- _AIM OF THE EXERCISE_: Return each line in the records below that includes "functional".

Top of SUPPLIED MATERIAL

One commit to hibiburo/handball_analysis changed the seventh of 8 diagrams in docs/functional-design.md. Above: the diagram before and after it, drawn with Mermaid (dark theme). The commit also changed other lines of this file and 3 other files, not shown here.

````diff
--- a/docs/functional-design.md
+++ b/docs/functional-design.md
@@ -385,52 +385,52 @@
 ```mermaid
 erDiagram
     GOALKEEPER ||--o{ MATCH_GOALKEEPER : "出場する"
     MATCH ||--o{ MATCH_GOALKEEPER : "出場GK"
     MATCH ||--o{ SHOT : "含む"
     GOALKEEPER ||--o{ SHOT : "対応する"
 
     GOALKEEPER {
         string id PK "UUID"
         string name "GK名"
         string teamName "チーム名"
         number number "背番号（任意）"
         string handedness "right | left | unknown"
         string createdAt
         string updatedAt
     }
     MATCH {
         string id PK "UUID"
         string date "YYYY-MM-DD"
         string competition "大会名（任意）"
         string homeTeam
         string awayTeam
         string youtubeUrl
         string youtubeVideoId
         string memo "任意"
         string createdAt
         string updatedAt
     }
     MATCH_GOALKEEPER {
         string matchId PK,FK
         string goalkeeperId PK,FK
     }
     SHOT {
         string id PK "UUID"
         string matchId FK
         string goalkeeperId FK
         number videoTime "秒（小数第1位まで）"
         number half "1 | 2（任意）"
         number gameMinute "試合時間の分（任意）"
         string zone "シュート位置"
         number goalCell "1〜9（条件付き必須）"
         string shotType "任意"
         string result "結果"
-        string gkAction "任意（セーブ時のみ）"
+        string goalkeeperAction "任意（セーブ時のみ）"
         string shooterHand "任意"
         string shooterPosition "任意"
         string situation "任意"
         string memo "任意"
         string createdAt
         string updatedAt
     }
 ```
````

Bottom of SUPPLIED MATERIAL

- _RESPONSE TO THE TASK_:
One commit to hibiburo/handball_analysis changed the seventh of 8 diagrams in docs/functional-design.md. Above: the diagram before and after it, drawn with Mermaid (dark theme). The commit also changed other lines of this file and 3 other files, not shown here.
--- a/docs/functional-design.md
+++ b/docs/functional-design.md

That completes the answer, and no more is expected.